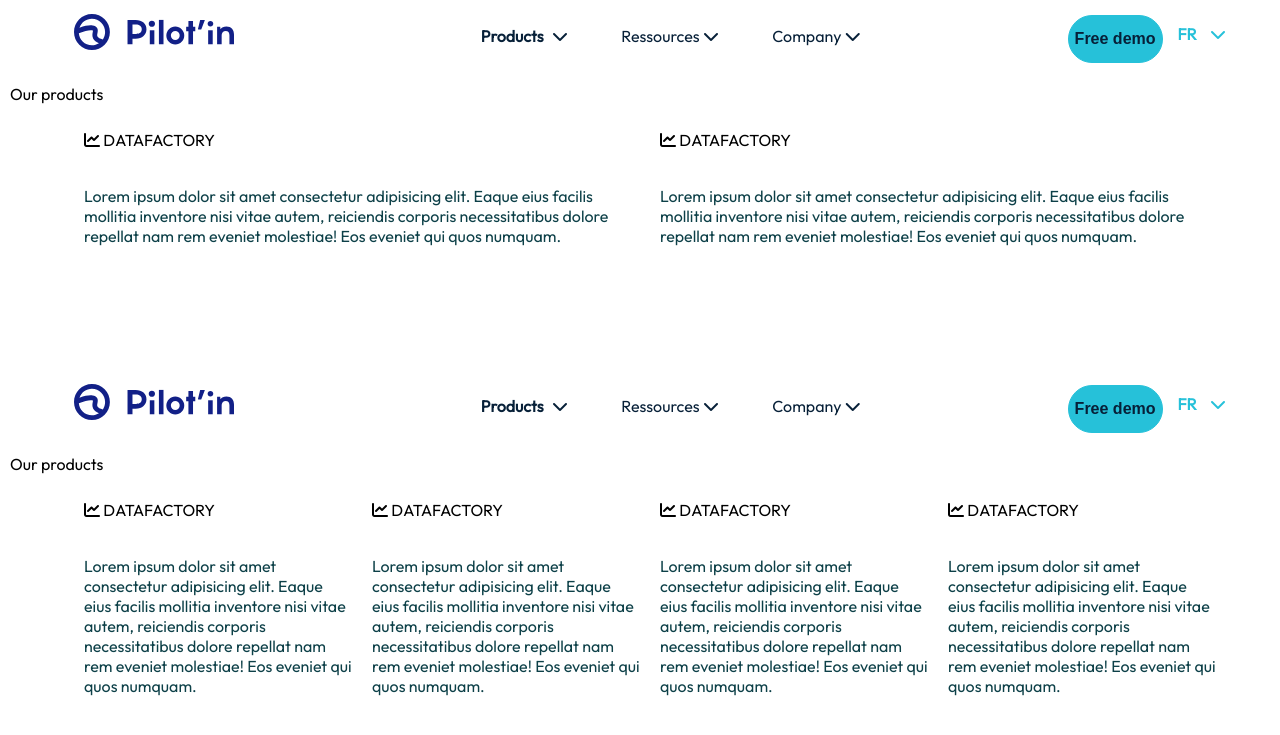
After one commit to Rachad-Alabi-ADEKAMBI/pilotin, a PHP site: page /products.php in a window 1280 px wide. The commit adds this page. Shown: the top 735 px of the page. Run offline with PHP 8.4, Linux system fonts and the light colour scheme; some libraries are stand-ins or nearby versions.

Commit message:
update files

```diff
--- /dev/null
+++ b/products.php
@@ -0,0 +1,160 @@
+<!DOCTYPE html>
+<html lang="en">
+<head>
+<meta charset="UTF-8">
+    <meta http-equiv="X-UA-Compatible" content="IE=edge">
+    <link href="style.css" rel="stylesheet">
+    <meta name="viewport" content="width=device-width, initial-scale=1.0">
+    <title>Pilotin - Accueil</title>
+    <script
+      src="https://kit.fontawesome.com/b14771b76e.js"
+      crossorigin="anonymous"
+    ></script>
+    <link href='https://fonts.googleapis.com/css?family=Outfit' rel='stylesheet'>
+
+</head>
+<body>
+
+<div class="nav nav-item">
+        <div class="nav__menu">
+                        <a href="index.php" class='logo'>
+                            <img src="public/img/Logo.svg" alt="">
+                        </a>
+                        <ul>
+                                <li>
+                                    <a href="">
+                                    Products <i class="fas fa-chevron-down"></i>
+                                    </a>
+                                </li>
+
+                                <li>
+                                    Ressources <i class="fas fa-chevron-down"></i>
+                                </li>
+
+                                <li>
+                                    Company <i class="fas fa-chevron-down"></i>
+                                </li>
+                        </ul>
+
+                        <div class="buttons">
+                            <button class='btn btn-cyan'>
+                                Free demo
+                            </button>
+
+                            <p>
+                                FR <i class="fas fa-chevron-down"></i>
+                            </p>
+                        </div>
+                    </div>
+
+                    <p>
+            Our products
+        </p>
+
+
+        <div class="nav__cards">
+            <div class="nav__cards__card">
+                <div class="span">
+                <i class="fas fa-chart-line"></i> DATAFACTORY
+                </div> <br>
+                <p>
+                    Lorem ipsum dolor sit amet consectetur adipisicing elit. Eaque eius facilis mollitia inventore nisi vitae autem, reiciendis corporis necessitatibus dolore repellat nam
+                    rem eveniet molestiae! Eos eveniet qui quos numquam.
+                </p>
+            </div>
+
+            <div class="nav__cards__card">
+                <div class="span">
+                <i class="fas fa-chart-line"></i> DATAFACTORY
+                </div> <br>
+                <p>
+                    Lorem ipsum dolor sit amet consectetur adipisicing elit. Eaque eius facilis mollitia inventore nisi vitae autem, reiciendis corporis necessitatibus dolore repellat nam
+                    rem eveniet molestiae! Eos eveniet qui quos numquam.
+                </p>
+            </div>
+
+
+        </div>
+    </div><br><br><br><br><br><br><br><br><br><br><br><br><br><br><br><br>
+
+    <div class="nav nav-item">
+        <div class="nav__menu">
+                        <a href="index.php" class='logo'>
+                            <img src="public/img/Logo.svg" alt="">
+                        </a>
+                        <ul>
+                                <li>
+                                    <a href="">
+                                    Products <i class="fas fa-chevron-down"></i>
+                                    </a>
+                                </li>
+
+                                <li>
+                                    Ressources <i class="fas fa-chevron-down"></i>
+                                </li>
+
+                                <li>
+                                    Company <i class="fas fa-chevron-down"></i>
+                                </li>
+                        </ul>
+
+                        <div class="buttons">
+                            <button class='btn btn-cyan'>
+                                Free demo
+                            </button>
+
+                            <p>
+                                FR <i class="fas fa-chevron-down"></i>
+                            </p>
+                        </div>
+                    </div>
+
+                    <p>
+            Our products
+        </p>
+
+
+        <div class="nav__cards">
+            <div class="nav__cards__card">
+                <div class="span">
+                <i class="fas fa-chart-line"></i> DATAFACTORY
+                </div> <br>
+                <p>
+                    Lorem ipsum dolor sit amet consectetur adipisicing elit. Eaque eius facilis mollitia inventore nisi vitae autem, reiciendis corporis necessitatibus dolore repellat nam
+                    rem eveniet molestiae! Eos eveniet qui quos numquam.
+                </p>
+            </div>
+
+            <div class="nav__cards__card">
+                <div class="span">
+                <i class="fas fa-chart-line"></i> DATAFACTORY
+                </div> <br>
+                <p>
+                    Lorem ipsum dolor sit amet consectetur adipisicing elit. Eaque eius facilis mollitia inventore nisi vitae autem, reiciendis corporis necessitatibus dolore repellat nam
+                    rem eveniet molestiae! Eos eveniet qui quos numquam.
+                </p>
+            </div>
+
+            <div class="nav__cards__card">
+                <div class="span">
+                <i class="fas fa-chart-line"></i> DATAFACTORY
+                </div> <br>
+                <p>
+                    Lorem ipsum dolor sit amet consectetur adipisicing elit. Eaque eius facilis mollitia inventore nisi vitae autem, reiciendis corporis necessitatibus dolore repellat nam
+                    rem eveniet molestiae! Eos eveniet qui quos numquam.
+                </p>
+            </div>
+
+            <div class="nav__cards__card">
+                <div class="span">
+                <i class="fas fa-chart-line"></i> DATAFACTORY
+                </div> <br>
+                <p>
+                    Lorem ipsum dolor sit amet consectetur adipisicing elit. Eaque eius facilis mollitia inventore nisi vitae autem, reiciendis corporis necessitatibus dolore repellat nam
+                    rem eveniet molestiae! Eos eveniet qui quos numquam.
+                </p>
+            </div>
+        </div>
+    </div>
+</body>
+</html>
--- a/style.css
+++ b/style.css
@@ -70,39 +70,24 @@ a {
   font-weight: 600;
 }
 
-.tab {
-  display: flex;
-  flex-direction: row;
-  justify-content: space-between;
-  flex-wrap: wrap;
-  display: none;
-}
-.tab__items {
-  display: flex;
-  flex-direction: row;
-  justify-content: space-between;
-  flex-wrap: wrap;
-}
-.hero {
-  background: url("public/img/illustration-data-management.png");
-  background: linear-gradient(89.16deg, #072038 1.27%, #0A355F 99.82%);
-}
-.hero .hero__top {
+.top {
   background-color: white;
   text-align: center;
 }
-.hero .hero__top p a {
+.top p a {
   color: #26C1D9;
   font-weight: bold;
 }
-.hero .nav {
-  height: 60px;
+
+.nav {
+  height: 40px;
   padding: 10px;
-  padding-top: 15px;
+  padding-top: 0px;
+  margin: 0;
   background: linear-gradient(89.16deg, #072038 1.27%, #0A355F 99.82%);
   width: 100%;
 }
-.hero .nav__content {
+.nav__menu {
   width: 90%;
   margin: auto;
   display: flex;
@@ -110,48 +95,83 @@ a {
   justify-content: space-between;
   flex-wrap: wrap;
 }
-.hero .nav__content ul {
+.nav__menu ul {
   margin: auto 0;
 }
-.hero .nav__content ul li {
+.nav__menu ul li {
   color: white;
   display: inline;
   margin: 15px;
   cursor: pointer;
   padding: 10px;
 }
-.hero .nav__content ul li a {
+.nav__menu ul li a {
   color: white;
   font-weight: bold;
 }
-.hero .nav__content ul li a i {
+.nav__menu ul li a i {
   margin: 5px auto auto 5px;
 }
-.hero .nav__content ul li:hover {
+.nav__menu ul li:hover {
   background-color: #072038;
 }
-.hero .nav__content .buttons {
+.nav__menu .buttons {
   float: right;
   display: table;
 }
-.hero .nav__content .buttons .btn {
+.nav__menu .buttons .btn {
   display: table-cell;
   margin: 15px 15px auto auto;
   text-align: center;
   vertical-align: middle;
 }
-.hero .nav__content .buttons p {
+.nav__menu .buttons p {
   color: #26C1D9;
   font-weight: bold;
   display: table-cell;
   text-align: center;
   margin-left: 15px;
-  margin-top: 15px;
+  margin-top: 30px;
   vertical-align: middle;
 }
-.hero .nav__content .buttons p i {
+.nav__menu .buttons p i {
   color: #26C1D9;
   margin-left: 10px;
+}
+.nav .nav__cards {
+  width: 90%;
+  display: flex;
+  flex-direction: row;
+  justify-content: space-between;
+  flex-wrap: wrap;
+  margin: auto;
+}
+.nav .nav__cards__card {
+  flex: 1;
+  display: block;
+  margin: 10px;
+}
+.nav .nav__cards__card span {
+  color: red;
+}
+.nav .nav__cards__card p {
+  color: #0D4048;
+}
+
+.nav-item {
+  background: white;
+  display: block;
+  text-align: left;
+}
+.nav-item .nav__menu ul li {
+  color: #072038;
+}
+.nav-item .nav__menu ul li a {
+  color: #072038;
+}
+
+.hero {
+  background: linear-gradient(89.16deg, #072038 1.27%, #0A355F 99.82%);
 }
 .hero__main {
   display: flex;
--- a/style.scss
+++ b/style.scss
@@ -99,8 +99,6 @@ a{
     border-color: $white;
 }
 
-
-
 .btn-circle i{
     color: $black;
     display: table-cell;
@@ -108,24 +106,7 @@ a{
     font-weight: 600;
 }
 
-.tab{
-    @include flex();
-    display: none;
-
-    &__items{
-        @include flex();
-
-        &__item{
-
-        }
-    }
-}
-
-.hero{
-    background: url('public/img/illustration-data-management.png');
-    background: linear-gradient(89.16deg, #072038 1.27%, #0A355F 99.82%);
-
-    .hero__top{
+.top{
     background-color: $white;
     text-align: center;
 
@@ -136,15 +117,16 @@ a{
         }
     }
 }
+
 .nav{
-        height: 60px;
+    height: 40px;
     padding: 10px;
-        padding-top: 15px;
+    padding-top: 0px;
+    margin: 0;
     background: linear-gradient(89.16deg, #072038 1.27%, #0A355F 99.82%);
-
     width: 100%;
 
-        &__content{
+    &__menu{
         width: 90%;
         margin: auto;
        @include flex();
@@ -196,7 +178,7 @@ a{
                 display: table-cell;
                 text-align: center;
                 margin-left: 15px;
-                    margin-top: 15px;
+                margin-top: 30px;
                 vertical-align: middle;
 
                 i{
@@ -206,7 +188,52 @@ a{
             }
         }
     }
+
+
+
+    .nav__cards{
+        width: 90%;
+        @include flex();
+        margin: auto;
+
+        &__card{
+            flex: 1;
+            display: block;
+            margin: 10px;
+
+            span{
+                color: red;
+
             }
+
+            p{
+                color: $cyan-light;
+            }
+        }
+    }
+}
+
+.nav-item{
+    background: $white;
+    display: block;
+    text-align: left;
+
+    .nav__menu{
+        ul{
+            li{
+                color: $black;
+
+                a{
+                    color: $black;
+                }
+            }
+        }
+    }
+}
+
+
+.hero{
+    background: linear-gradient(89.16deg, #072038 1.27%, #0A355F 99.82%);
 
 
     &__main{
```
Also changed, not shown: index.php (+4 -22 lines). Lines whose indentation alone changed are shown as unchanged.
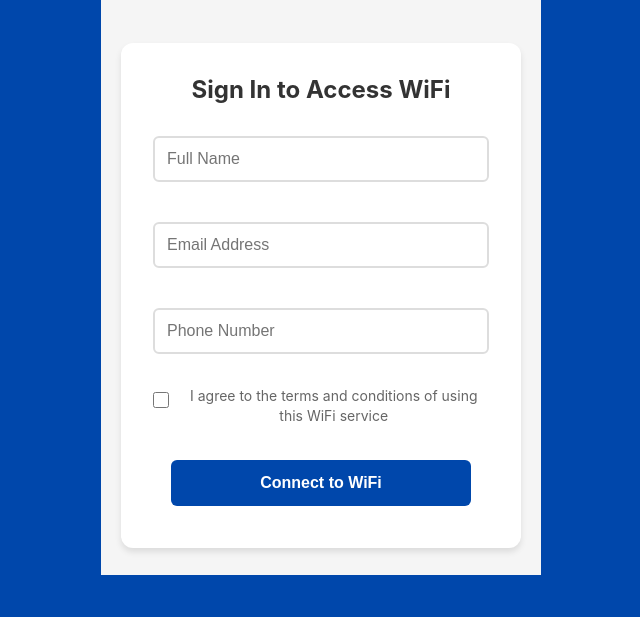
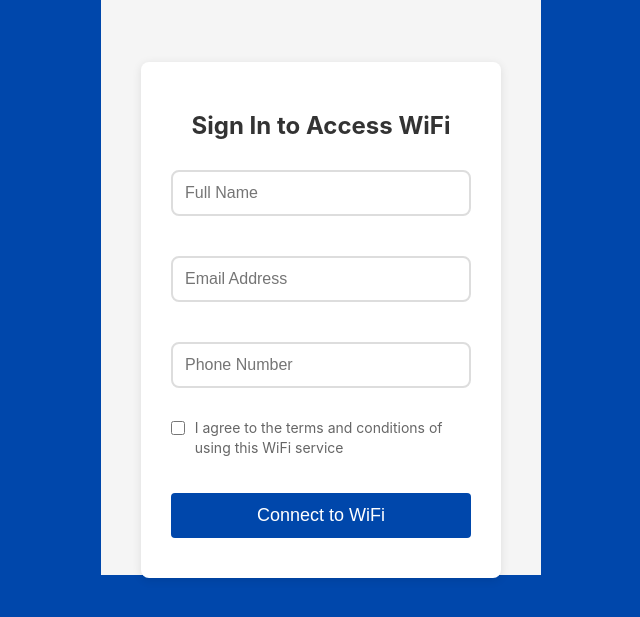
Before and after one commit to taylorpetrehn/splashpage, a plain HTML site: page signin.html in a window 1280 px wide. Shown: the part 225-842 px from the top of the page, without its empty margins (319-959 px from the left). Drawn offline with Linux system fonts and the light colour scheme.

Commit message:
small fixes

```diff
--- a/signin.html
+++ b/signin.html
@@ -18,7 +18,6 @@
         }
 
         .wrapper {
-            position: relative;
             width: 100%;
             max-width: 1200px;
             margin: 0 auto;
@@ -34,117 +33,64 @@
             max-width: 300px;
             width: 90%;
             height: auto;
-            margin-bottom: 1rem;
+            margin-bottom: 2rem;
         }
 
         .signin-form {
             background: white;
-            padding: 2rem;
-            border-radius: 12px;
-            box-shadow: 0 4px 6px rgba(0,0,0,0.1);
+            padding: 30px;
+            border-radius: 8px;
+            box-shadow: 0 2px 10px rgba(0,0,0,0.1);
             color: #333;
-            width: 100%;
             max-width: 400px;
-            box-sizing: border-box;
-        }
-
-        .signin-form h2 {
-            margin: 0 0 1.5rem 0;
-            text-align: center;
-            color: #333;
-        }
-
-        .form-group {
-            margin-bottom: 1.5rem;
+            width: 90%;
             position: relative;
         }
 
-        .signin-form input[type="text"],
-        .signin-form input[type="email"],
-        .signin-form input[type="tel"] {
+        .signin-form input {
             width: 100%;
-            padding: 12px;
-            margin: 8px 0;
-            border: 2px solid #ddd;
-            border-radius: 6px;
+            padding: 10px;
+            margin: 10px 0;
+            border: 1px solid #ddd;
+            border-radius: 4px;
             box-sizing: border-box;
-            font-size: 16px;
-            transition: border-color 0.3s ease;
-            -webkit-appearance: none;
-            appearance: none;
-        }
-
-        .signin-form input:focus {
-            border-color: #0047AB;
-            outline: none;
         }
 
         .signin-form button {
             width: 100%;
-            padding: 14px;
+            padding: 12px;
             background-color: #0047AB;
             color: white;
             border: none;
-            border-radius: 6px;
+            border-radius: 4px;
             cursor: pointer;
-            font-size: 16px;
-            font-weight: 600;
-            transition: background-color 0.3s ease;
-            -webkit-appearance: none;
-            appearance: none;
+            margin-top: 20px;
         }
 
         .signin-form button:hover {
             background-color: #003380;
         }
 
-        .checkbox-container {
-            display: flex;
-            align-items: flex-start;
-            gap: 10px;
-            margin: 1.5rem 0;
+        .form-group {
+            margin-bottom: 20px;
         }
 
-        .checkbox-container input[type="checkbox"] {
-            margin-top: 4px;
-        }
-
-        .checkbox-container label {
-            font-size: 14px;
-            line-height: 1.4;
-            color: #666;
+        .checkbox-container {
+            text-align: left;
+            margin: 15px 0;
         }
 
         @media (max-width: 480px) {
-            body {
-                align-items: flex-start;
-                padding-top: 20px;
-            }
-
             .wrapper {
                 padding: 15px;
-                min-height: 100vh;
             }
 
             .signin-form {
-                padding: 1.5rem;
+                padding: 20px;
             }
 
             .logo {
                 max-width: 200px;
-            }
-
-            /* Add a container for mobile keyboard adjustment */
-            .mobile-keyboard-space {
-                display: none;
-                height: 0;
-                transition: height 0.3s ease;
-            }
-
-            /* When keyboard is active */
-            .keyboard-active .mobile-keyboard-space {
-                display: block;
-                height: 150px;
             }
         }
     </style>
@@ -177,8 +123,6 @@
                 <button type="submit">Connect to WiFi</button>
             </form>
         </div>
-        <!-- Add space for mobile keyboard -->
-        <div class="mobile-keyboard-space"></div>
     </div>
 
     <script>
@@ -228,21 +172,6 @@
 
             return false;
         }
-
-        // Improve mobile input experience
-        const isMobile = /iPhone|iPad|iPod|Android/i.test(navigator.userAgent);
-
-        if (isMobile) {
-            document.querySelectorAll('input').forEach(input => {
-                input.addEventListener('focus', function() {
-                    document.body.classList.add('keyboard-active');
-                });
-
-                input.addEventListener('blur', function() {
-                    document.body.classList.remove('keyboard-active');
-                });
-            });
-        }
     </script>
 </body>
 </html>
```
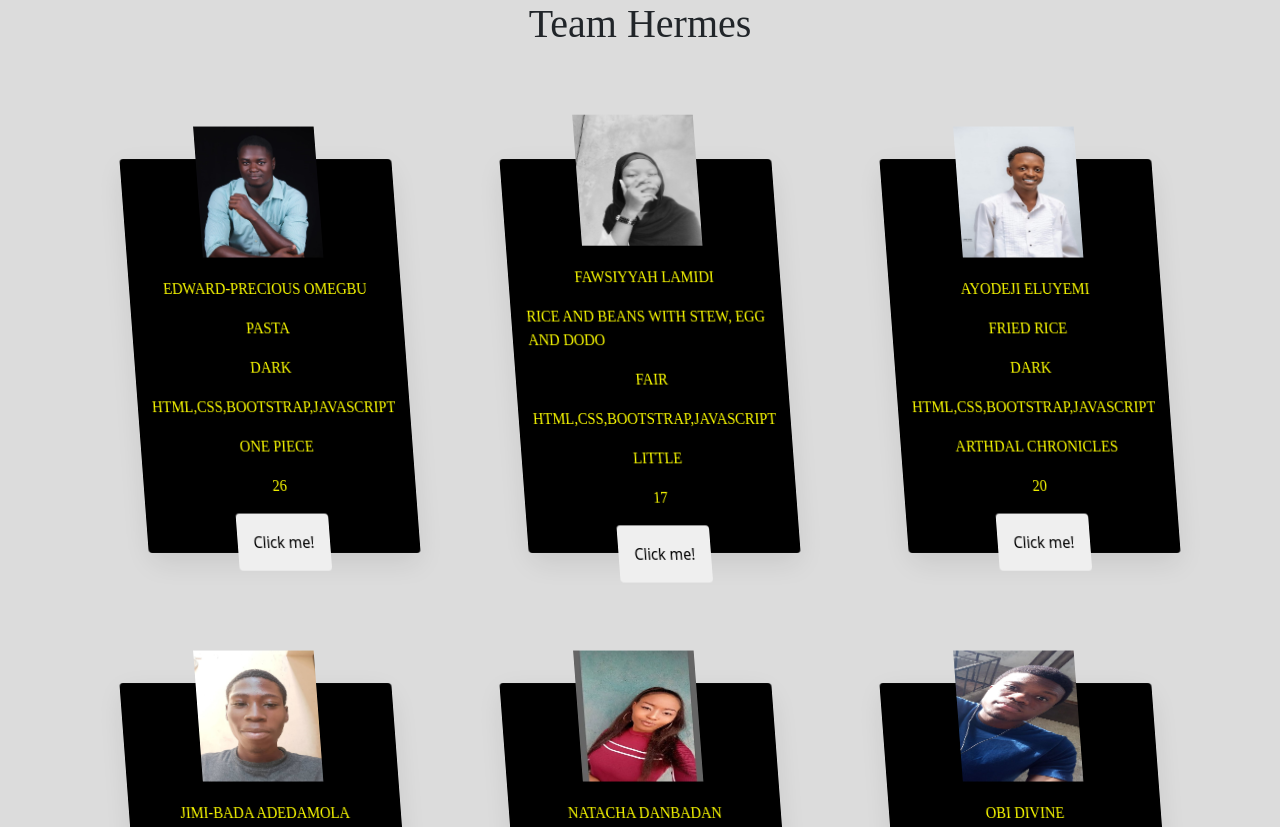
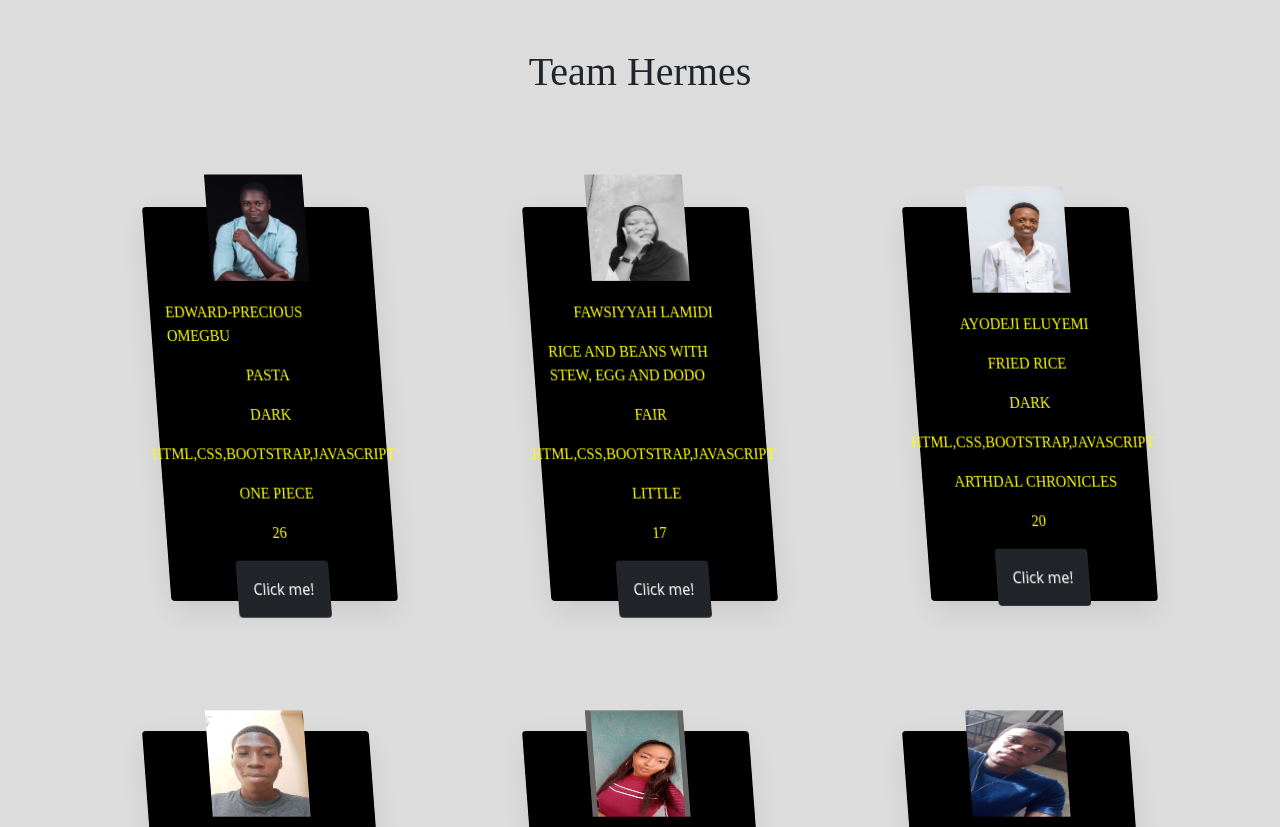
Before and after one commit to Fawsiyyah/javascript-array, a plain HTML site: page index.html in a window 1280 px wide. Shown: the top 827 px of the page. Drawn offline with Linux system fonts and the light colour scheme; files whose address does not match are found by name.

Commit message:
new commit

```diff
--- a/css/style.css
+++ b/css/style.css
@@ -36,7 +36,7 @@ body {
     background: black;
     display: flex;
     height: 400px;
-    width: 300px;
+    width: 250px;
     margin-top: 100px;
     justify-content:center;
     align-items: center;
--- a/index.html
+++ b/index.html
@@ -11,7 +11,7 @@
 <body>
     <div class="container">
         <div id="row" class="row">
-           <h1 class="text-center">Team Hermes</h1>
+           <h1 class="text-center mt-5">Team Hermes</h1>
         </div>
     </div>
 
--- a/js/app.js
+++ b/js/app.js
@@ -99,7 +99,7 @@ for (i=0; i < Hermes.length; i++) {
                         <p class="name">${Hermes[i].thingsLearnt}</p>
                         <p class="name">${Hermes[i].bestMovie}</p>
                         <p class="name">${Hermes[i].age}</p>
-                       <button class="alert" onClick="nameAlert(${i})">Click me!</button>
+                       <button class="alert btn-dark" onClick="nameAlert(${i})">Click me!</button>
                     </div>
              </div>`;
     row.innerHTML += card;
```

☆ ☆ ☆ ☆ ☆

# [Your assignment]
Reproduce each line of the records in which the word "height" appears.

# [Answer section]
-  height: 60px;
+  height: 40px;
-        height: 60px;
+    height: 40px;
             height: auto;
-            line-height: 1.4;
-                min-height: 100vh;
-                height: 0;
-                transition: height 0.3s ease;
-                height: 150px;
     height: 400px;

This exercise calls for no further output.